In the wrong hands, the hefty Dunhill Icon bottle might be something of a lethal weapon. Inspired by the finish of a vintage lighter, it’s tactile and seriously expensive-feeling – but it’s the ‘juice’ inside which we’re enjoying. (And with Valentine’s Day approaching, this is a definite contender for anyone contemplating a fragrant gesture…)
The perfumer, Carlos Benaïm, breezed into town and shared his thoughts on creating Icon. (VIP Subscribers can read one of our Nose-to-nose Q+As with Carlos – whose roll-call of fragrances includes Viktor & Rolf Flowerbomb – here.)
‘This was a joy for me,’ Carlos told us, eyes a-twinkling. I knew the Dunhill store from New York and I’d always found it extremely elegant – truly iconic, which made this a very apt name for a fragrance. It started with vetiver, lavender and leather; I’ve worked with leather a lot, but in this case I worked alongside Alienor Massenet, coming with an accord that has a sort of suede feeling. You don’t always start from scratch with a fragrance; often, you take accords which already have some complexity, and then piece them together, as we did here…
The iris gives a sort of violet-sweetness, and I chose it specifically to soften the vetiver. Then I built up the fragrance with spices, which were also very important: cardamom, pink pepper, a touch of juniper.

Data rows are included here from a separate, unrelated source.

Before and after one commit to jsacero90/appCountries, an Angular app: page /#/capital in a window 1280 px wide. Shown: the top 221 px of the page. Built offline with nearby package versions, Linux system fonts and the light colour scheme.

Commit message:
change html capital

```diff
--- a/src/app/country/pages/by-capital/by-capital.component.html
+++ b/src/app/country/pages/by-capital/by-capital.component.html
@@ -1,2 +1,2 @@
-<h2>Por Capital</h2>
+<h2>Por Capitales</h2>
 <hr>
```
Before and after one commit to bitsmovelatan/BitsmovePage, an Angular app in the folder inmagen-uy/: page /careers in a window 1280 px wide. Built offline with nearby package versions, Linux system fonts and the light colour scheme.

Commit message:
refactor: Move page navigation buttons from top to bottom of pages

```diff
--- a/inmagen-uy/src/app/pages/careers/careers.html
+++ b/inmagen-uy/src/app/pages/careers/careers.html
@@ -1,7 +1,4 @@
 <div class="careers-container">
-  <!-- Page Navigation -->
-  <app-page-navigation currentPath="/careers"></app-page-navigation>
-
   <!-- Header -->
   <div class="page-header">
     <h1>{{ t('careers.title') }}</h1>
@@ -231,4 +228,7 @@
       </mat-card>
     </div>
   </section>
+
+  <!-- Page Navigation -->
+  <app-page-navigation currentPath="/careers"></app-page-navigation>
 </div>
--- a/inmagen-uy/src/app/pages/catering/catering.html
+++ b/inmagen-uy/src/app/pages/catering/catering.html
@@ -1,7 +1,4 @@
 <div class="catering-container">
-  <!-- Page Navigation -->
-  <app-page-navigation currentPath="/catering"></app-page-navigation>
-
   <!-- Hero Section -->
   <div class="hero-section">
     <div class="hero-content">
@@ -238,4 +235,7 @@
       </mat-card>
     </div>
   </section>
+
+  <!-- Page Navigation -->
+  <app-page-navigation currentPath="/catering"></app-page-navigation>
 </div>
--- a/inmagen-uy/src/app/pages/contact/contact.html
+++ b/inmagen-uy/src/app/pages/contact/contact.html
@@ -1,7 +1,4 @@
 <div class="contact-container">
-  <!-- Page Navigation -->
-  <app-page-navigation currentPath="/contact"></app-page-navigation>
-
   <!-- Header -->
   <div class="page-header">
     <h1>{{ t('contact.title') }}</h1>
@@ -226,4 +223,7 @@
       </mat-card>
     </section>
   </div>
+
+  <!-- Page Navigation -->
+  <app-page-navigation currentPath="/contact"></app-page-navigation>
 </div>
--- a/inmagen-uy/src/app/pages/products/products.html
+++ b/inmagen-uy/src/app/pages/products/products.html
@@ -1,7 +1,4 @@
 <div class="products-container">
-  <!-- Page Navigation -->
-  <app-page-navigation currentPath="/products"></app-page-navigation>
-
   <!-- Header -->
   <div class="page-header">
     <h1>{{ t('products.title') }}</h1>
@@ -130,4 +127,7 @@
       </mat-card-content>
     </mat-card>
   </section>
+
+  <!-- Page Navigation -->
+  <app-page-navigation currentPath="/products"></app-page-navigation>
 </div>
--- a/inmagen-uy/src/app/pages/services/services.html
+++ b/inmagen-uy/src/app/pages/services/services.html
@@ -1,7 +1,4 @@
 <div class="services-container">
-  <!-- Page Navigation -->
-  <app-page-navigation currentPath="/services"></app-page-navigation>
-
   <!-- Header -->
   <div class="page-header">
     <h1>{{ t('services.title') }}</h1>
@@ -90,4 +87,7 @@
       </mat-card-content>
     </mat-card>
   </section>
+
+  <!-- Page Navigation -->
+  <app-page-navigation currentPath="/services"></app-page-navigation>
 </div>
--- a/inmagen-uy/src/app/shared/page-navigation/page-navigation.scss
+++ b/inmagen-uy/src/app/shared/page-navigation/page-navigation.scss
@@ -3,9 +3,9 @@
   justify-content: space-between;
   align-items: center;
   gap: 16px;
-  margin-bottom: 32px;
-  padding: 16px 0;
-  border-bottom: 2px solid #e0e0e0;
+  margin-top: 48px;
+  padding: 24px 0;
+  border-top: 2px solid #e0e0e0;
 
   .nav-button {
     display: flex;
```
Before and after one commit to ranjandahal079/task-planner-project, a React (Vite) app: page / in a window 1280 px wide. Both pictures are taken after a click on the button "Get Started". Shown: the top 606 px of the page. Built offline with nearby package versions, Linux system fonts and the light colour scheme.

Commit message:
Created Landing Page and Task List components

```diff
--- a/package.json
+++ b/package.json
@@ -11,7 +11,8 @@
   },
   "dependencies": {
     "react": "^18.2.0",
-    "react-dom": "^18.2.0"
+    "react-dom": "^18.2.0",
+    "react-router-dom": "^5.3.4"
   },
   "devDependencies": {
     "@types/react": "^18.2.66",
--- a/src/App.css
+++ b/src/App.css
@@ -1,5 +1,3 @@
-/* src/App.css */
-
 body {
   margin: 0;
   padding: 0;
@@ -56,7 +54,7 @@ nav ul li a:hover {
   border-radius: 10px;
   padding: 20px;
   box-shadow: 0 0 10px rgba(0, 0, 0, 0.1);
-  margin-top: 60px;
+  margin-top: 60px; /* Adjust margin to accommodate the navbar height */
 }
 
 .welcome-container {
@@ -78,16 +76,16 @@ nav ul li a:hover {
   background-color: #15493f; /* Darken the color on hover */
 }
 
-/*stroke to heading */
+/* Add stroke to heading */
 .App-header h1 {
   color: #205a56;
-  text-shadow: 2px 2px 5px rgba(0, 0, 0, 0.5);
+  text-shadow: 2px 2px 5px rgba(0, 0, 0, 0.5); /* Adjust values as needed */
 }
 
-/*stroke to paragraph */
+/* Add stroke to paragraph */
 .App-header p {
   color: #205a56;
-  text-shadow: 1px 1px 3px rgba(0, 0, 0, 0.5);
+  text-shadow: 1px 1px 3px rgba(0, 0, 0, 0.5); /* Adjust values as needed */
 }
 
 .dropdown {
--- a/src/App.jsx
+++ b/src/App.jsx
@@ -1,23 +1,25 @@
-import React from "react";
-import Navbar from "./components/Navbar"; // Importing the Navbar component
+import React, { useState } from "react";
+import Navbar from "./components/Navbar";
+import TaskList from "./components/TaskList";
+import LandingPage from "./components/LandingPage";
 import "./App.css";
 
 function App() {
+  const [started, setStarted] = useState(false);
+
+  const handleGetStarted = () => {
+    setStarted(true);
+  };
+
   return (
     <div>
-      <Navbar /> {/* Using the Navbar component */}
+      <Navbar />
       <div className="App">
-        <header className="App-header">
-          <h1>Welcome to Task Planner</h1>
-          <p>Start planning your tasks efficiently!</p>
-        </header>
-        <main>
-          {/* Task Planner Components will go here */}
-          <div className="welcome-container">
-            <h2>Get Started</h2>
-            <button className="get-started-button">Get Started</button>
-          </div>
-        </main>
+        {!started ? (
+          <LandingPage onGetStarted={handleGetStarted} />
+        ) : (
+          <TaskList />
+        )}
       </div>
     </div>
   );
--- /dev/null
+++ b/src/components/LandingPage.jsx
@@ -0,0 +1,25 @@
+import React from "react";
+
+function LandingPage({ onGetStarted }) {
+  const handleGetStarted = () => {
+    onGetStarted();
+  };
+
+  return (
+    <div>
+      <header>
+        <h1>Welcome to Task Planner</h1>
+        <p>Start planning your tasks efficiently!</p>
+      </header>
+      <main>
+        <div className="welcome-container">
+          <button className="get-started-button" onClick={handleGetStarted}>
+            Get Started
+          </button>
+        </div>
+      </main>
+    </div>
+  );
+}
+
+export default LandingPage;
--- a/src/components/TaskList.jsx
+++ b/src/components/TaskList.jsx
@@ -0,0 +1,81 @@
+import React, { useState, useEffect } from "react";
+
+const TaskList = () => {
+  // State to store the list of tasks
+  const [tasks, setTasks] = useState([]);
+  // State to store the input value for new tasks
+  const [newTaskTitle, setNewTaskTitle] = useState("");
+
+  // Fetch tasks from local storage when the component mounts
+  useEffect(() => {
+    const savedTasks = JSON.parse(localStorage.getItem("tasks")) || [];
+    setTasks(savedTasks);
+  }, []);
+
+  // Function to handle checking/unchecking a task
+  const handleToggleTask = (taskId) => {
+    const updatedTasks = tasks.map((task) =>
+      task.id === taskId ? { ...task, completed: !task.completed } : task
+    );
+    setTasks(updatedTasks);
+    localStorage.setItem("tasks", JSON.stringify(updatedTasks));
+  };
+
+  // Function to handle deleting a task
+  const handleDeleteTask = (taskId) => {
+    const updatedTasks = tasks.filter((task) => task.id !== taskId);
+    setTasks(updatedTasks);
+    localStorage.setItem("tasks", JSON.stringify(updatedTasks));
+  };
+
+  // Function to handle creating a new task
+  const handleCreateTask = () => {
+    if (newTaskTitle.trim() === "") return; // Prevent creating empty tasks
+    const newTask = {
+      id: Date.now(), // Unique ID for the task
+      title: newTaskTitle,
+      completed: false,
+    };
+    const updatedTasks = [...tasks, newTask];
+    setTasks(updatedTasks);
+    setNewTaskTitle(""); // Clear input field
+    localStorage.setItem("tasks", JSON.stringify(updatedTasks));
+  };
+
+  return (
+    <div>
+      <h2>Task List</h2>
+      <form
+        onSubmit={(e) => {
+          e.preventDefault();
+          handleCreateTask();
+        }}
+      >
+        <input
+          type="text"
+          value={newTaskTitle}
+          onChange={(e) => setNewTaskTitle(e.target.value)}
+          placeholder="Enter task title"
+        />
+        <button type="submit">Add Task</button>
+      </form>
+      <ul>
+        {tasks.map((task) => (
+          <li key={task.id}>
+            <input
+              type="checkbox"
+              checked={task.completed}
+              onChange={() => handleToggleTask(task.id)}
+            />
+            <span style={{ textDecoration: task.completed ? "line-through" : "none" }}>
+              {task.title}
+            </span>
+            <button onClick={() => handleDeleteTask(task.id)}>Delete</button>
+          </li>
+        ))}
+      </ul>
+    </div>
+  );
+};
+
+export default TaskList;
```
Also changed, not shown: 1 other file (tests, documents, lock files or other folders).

But at the point I wasn’t satisfied; it just wasn’t fresh and clear enough. So at that point, I developed a totally separate accord: mandarin, neroli, bergamot. Together they created a very beautiful citrus element; it was just an idea I had and I executed it on the spot, and it just felt right – as a perfumer you sometimes get a moment of surprise when you think, “wow, this is really something good”. At that point there was just a little bit too much neroli, but with a small adjustment, it was there.
That brightened the other elements of the fragrance – and it was what Icon needed, to become complete…’
Dunhill Icon From £58 for 50ml eau de parfum
Buy it at: Harrods (and in selected department stores from 30th March)
Written by Jo Fairley